Washington Post to air Super Bowl ad showcasing reporters’ plight
The 60-second commercial, narrated by Tom Hanks, will highlight dangers journalists face in the field.
The Washington Post will air a commercial during the Super Bowl on Sunday evening, highlighting the role of journalists and the dangers they can face.
The 60-second commercial, to be narrated by Hollywood actor Tom Hanks, will briefly show several slain or missing journalists affiliated with the Washington Post and other publications, including Jamal Khashoggi who was murdered inside the Saudi embassy in Istanbul last year.
It is not the only initiative that is using the publicity associated with the Super Bowl to keep the spotlight on Khashoggi’s case.
On Saturday, a media advocacy group joined a private organisation to fly a banner demanding justice for the journalist near the stadium where the game will be played.
#JusticeForJamal is in the air! CPJ is working with @HRW, @RSF_inter, @amnestyusa, @PENamerican, @humanrights1st, and concerned citizens the world over to get #JusticeForJamal.
CC: @UN @antonioguterres @StateDept @TC_Disisleri @SaudiEmbassyUSA @KSAconsulateNY @saudic @KSAmofaEN pic.twitter.com/dJOCuwrv3p
— Committee to Protect Journalists (@pressfreedom) February 2, 2019
“There can be no justice until the mastermind who ordered Jamal’s assassination is held accountable,” said David Prum, Director of Airship for Jamal and #JusticeForJamal.
“From the war on Yemen to the imprisonment and torture of journalists, political opposition figures and women activists, Saudi Arabia is a persistent abuser of human rights,” he added.
Rights group the Committee to Protect Journalists (CPJ) helped publicize the banner and is also planning to host a press conference outside the White House on Thursday.
“This event comes one day ahead of the February 8 deadline for the Trump administration to deliver a report to the Senate on Khashoggi’s murder,” Courtney Radsch, CPJ’s Director told Al Jazeera.
“We want to let them know that people in America are watching, people are following.”
The CPJ is also asking the United Nations to launch an independent investigation into the circumstances surrounding the killing, separate from the one currently being led by Agnes Callamard,the UN’s special rapporteur on extrajudicial executions.

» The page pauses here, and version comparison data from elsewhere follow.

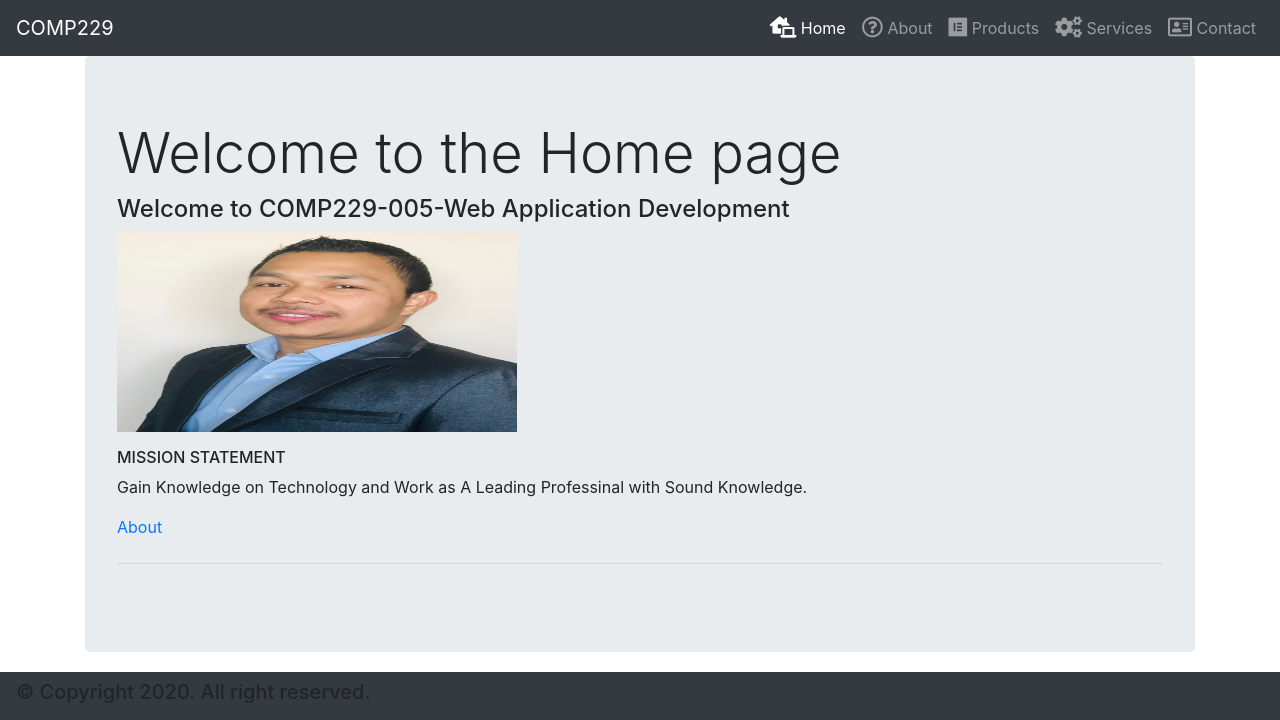
Repository: laxmangothe2020/COMP229Assignment
Page: http://localhost/
These files come from the project's save history. The page is drawn as it stood at one moment and after the next save; the edit follows.
The browser window is 1280 px wide. The pictures show the whole page.
The page is served by the project's Node server (server.js). Other server files are loaded and not shown.

Above is the page before, as saved 2021-02-11 00:47:37.

### views/index.ejs

<%- include partials/header.ejs %>

   <%- include partials/main_nav.ejs %>

      <!-- Main Contain -->
   <main class="container">
    <div class="jumbotron">
    <h1 class="display-4"> Welcome to the <%= title %> page </h1>
    <!--Using Switch case all infornation passed through here-->
      <% switch (title) {
        case 'Home' : %>
        <%- include partials/home.ejs %>
                <% break;

        case 'About' : %>
        <%- include partials/about.ejs %>
                <% break;

        case 'Products' : %>
        <%- include partials/products.ejs %>
                <% break;

        case 'Services' : %>
        <%- include partials/services.ejs %>
                <% break;

        case 'Contact' : %>
        <%- include partials/contact.ejs %>
              <% break;
       } %>
      <hr class="my-4">
    </div>
  </main>

   <%- include partials/bottom_nav.ejs %>


    <%- include partials/footer.ejs %>

### views/partials/header.ejs

<!DOCTYPE html>
<html lang="en">
  <head>
   <meta charset="UTF-8">
   <meta name="viewport" content="with=device-width, initial-scale=1.0">
    <title><%= title %></title>

  <!-- CSS Section-->
  <link rel="stylesheet" href="/bootstrap/dist/css/bootstrap.min.css">
  <link rel="stylesheet" href="/@fortawesome/fontawesome-free/css/all.min.css">
  <link rel='stylesheet' href='/Content/app.css'/>

</head>
<body>

### views/partials/main_nav.ejs
<!-- Main Navigation -->
   <nav class="navbar navbar-expand-lg navbar-dark bg-dark">
      <a class="navbar-brand" href="/">COMP229</a>
      <button class="navbar-toggler" type="button" data-toggle="collapse" data-target="#navbarSupportedContent" aria-controls="navbarSupportedContent" aria-expanded="false" aria-label="Toggle navigation">
       <span class="navbar-toggler-icon"></span>
     </button>

     <div class="collapse navbar-collapse" id="navbarSupportedContent">
        <ul class="navbar-nav ml-auto">

          <% if (title == "Home") { %>
        <li class="nav-item active">
        <% } else { %>
        <li class="nav-item">
        <% } %>
          <a class="nav-link" href="/home"><i class="fas fa-lg fa-laptop-house"></i> Home </a>
        </li>

        <% if (title == "About") { %>
          <li class="nav-item active">
          <% } else { %>
          <li class="nav-item">
          <% } %>
        <a class="nav-link" href="/about"><i class="far fa-lg fa-question-circle"></i> About </a>
        </li>

        <% if (title == "Products") { %>
          <li class="nav-item active">
          <% } else { %>
          <li class="nav-item">
          <% } %>
        <a class="nav-link" href="/products"><i class="fab fa-lg fa-elementor"></i> Products </a>
        </li>

        <% if (title == "Services") { %>
          <li class="nav-item active">
          <% } else { %>
          <li class="nav-item">
          <% } %>
        <a class="nav-link" href="/services"><i class="fas fa-lg fa-cogs"></i> Services </a>
        </li>

        <% if (title == "Contact") { %>
          <li class="nav-item active">
          <% } else { %>
          <li class="nav-item">
          <% } %>
        <a class="nav-link" href="/contact"><i class="far fa-lg fa-address-card"></i> Contact </a>

        </li>

      </div>
    </nav>

### views/partials/home.ejs
<body>

    <div class="content">
        <h4>Welcome to COMP229-005-Web Application Development</h4>
        <img src="./Assets/images/lax.jpeg" width="400" height="200" >
        <p>
            <h6> MISSION STATEMENT</h6> Gain Knowledge on Technology and Work as A Leading Professinal with Sound Knowledge.
        </p>
        <p>
            <a href="/about"> About </a>
        </p>
    </div>

</body>

### views/partials/about.ejs

         <div id="contentEditable">


                    <div style="background-color: #C0C0C0;margin-bottom: 10px">
                        <h3 style="padding-left: 40px;padding-top:20px;color: #AA7439"> About Me </h3>
                        <div style="width: 100%;height:100%;background-color:#C0C0C0;">
                            <img src="./Assets/images/laxman.jpeg" alt="Security for Life" width="175" style="float: right;margin-left: 30px;margin-right:30px">
                           <p style="padding-left:15px; padding-right: 10px; color:#696969;margin:20px;text-align: justify;line-height:1.7;padding-bottom: 20px;">
                             &nbsp;&nbsp;&nbsp;&nbsp;&nbsp;&nbsp;&nbsp;&nbsp;The Civil Homes REALTORS® is a small, family owned real estate company with full-time Professional REALTORS®. We have been in business in Madison since 1990 and have helped hundreds of people and families buy and sell homes throughout the years all over Madison, Dane County and the surrounding counties. The Civil Homes REALTORS® is licensed in the State of Toronto.
                             <br>
                             <br>&nbsp;&nbsp;&nbsp;&nbsp;&nbsp;&nbsp;&nbsp;&nbsp;We pride ourselves on the quality of service that we provide, not the quantity that we sell. We find that our clients are extremely satisfied with the services we provide, because they know that our first concern is always their best interests. The wants and needs of our clients are always at the forefront of our business practices and are the driving force behind all that we do.
                             <br>&nbsp;&nbsp;&nbsp;&nbsp;&nbsp;&nbsp;&nbsp;&nbsp;We pride ourselves on the quality of service that we provide, not the quantity that we sell.
                           </p>
                       </div>


                    </div>
        </div>
<p><a href="/public/PDF/resume.pdf"> Resume </a></button></p>

### views/partials/products.ejs
<div class="row">
    <div class="column">
        <img src="./Assets/images/mobile.jpg" width="350" height="250" >
        <p> The main purpose to develop this project is<br>
            to roll the dice. we have two diaces here, <br>
            when we click on the roll button, it shows<br>
            the number and also shows the total number<br>
            by adding the number of both dice.</p>
    </div>
    <div class="column">
        <img src="./Assets/images/game.jpg" width="350" height="250" >
        <p> This is the Slot Machine Project. The main<br>
            purpose to develop this project is to show<br>
            how the jackpot works. When we bet  amount<br>
            and play,it shows either we win the game or<br>
            loose. It shows credic, balance and jackpot.</p>
    </div>
    <div class="column">
        <img src="./Assets/images/software.jpg" width="350" height="250" >
        <p> This is a 5 page project of Web Application<br>
            The main purpose to develop this project is <br>
            to run multi-pages and show the importance <br>
            of each pages. Home, About, Products, Services<br>
            and Contact pages are the pages of this project</p>
    </div>
 </div>

### views/partials/services.ejs
<div class="row">
    <div class="column">
        <img src="./Assets/images/qualityassurance.jpg" width="350" height="250" >
    </div>
    <div class="column">
        <img src="./Assets/images/softwaredev.jpg" width="350" height="250" >
    </div>
    <div class="column">
        <img src="./Assets/images/technical.jpg" width="350" height="250" >
    </div>
    <h3>Our Services:</h3> <br>
        <p>We work for several aspects of IT related tasks. Our Main purpose is to make sure on the Quality of our products.
            Similarly, Web designing, coding by using C#, JavaScript, Database are our major focus. We provide service to the customer
            in a fast paced way. All the customers are happy with our Service.
        </p>
</div>

### views/partials/contact.ejs
<div class="container">
    <h1 class="display-5">CONTACT FIELD</h1>
    <div id="errorMessage" class="alert alert-danger" role="alert" hidden>

    </div>
    <hr>
    <form id="conactForm">
      <div class="form-group">
        <label for="firstName">First Name</label>
        <input type="text" class="form-control" id="firstName" name="firstName" aria-describedby="firstName"
        placeholder="Enter First Name" required autofocus>
      </div>

      <div class="form-group">
        <label for="lastName">Last Name</label>
        <input type="text" class="form-control" id="lastName" name="lastName" aria-describedby="lastName"
        placeholder="Enter Last Name" required>
      </div>

      <div class="form-group">
        <label for="contactNumber">Contact Number</label>
        <input type="tel" class="form-control" id="contactNumber" name="contactNumber" aria-describedby="contactNumber"
        placeholder="Enter Contact Number" required>
      </div>

      <div class="form-group">
        <label for="emailAddress">Email address</label>
        <input type="email" class="form-control" id="emailAddress" name="emailAddress" aria-describedby="emailAddress"
        placeholder="Enter Email" required>
      </div>

      <div class="form-group">
        <label for="shortMessage">Your Message</label>
        <textarea class="form-control" id="shortMessage"  name="shortMessage" rows="3" aria-describedby="shortMessage" placeholder="--If you have Short message, please write here--" required></textarea></textarea>
      </div>

      <a href="/"><button type="button" value="Submit"class="btn btn-primary btn-lg"><i class="fas fa-file-import"></i>Send</button></a>
      <!--<button id="submitButton" type="submit" class="btn btn-primary btn-lg"><i class="fas fa-share-square"></i> Send</button> -->
      <button id="resetButton" type="reset" class="btn btn-warning btn-lg"><i class="fas fa-redo"></i> Reset</button>
      <br>
      <br>
      <br>
    </form>

  </div>

### views/partials/bottom_nav.ejs
<!-- Bottom Nav -->

    <footer>
       <nav class="navbar fixed-bottom navbar-dark bg-dark">
           <h5 class="display-6 navbar.text">&copy; Copyright 2020. All right reserved.</h5>
       </nav>

    </footer>

### views/partials/footer.ejs
<!-- Script Section-->
    <script src="/jquery/dist/jquery.min.js"></script>
    <script src="/bootstrap/dist/js/bootstrap.min.js"></script>
    <script src="/Scripts/app.js"></script>
 </body>
</html>

### server.js
#!/usr/bin/env node

/**
 * Module dependencies.
 */

let app = require('./app');
let debug = require('debug')('week4:server');
let http = require('http');

/**
 * Get port from environment and store in Express.
 */

let port = normalizePort(process.env.PORT || '3000');
app.set('port', port);

/**
 * Create HTTP server.
 */

let server = http.createServer(app);

/**
 * Listen on provided port, on all network interfaces.
 */

server.listen(port);
server.on('error', onError);
server.on('listening', onListening);

/**
 * Normalize a port into a number, string, or false.
 */

function normalizePort(val) {
  let port = parseInt(val, 10);

  if (isNaN(port)) {
    // named pipe
    return val;
  }

  if (port >= 0) {
    // port number
    return port;
  }

  return false;
}

/**
 * Event listener for HTTP server "error" event.
 */

function onError(error) {
  if (error.syscall !== 'listen') {
    throw error;
  }

  let bind = typeof port === 'string'
    ? 'Pipe ' + port
    : 'Port ' + port;

  // handle specific listen errors with friendly messages
  switch (error.code) {
    case 'EACCES':
      console.error(bind + ' requires elevated privileges');
      process.exit(1);
      break;
    case 'EADDRINUSE':
      console.error(bind + ' is already in use');
      process.exit(1);
      break;
    default:
      throw error;
  }
}

/**
 * Event listener for HTTP server "listening" event.
 */

function onListening() {
  let addr = server.address();
  let bind = typeof addr === 'string'
    ? 'pipe ' + addr
    : 'port ' + addr.port;
  debug('Listening on ' + bind);
}

### routes/index.js
var express = require('express');
var router = express.Router();

/* GET home page. */
router.get('/', function(req, res, next) {
  res.render('index', { title: 'Home'});
});

/* GET home page. */
router.get('/home', function(req, res, next) {
  res.render('index', { title: 'Home'});
});

/* GET About page. */
router.get('/about', function(req, res, next) {
  res.render('index', { title: 'About'});
});

/* GET Products page. */
router.get('/products', function(req, res, next) {
  res.render('index', { title: 'Products'});
});

/* GET Services page. */
router.get('/services', function(req, res, next) {
  res.render('index', { title: 'Services'});
});


/* GET Contact us page. */
router.get('/contact', function(req, res, next) {
  res.render('index', { title: 'Contact'});
});

module.exports = router;

### app.js
//installed third party packages
let createError = require('http-errors');
let express = require('express');
let path = require('path');
let cookieParser = require('cookie-parser');
let logger = require('morgan');

let indexRouter = require('./routes/index');
let usersRouter = require('./routes/users');

let app = express();

// view engine setup
app.set('views', path.join(__dirname, 'views'));
app.set('view engine', 'ejs');

app.use(logger('dev'));
app.use(express.json());
app.use(express.urlencoded({ extended: false }));
app.use(cookieParser());
app.use(express.static(path.join(__dirname, 'public')));
app.use(express.static(path.join(__dirname, 'node_modules')));

app.use('/', indexRouter);
app.use('/users', usersRouter);
app.use('/public/images', express.static('./public/images') ) ;
app.use('/public/PDF', express.static('./public/PDF'));
app.use('/views/partials', express.static('./views/partials'));


// catch 404 and forward to error handler
app.use(function(req, res, next) {
  next(createError(404));
});

// error handler
app.use(function(err, req, res, next) {
  // set locals, only providing error in development
  res.locals.message = err.message;
  res.locals.error = req.app.get('env') === 'development' ? err : {};

  // render the error page
  res.status(err.status || 500);
  res.render('error');
  res.render('error', {title: 'Error'});
});

module.exports = app;

### public/Content/app.css
/* Custom CSS goes here */

### public/Scripts/app.js
// IIFE
(function(){
    function start()
    {
        console.log("App started...")
    }
    window.addEventListener("load", start);

})();

After the next save:
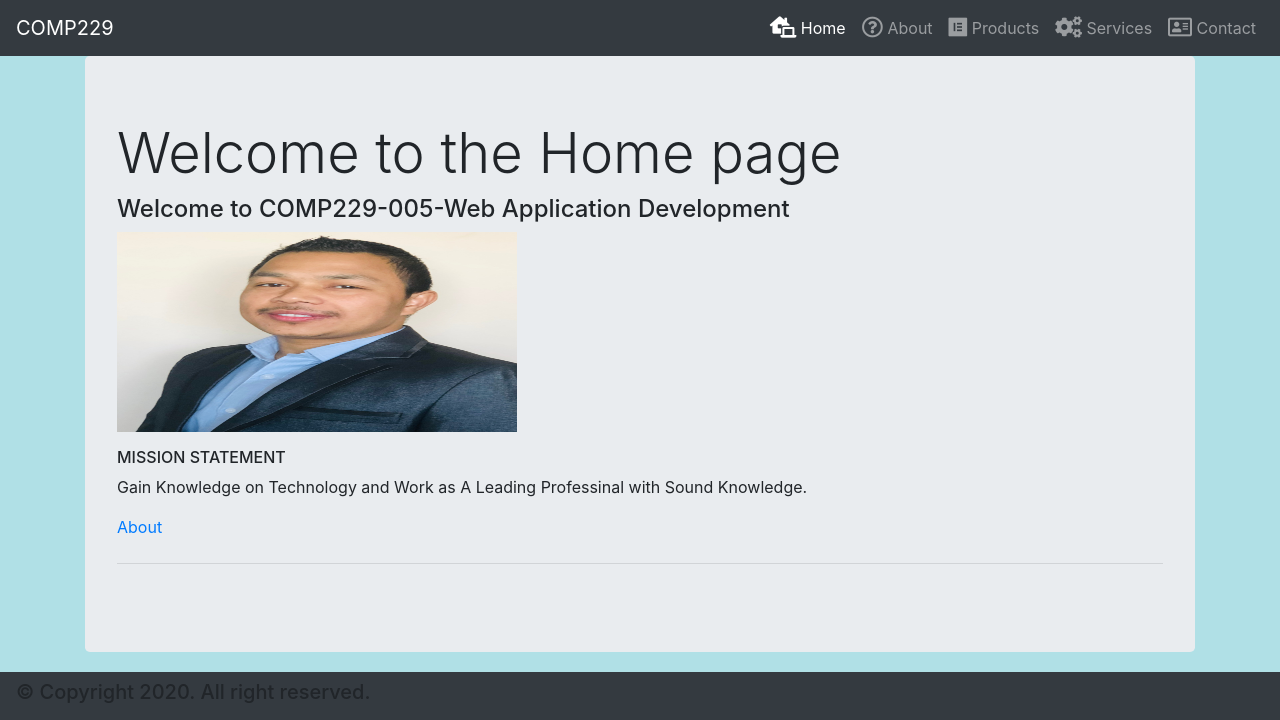
Saved 48 s later.
--- a/views/partials/bottom_nav.ejs
+++ b/views/partials/bottom_nav.ejs
@@ -1,8 +1,9 @@
 <!-- Bottom Nav -->
 
     <footer>
+    <body style="background-color:powderblue;">
        <nav class="navbar fixed-bottom navbar-dark bg-dark">
            <h5 class="display-6 navbar.text">&copy; Copyright 2020. All right reserved.</h5>
        </nav>
-
+       </body>
     </footer>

“The investigation that has been launched is not efficient, nor transparent,” Radsch said. “An international investigation is needed to determine facts and ensure justice.”
‘Democracy dies in darkness’
Jamal Khashoggi was one of 34 journalists that were singled out for murder worldwide last year but because of the way he was killed, he is perhaps one of the most well-known.
Hundreds of journalists are imprisoned around the world today, and many have lost their lives for reporting on dictators and strongmen who fear their voices.
Khashoggi – a Saudi writer, United States resident and Washington Post columnist – entered the Saudi consulate in Istanbul on October 2 to obtain documentation so he could remarry.
He never came out of the consulate.
After weeks of repeated denials that it had anything to do with his disappearance, Saudi Arabia eventually acknowledged that its officials were behind the gruesome murder. Saudi Arabia has yet to disclose the whereabouts of his body.
Other journalists featured in the Post’s Super Bowl commercial include freelance reporter Austin Tice, who has been missing in Syria for more than six years, and Marie Colvin, a US correspondent for the Sunday Times in London who was killed in 2012 by Syrian forces while reporting in Homs.
According to The Washington Post, the commercial shows scenes from major news events from World War II through the present day, ending with the publication’s logo and its slogan, “Democracy Dies in Darkness”.
“The Super Bowl is a remarkable moment to recognise the courage and commitment of journalists around the world that is so essential to our democracy,” said Fred Ryan, publisher and CEO of The Washington Post.
“We decided to seize the opportunity to make this a milestone moment in our ongoing campaign.”
While the publication declined to reveal how much it is paying for the 60-second slot, a CNBC report said CBS is charging a record $5.25m for a 30-second slot.
More than 90 journalists and media workers died in targeted killings, bomb attacks and crossfire incidents last year, according to The International Federation of Journalists (IFJ).
The figure was up from 82 deaths recorded in 2017.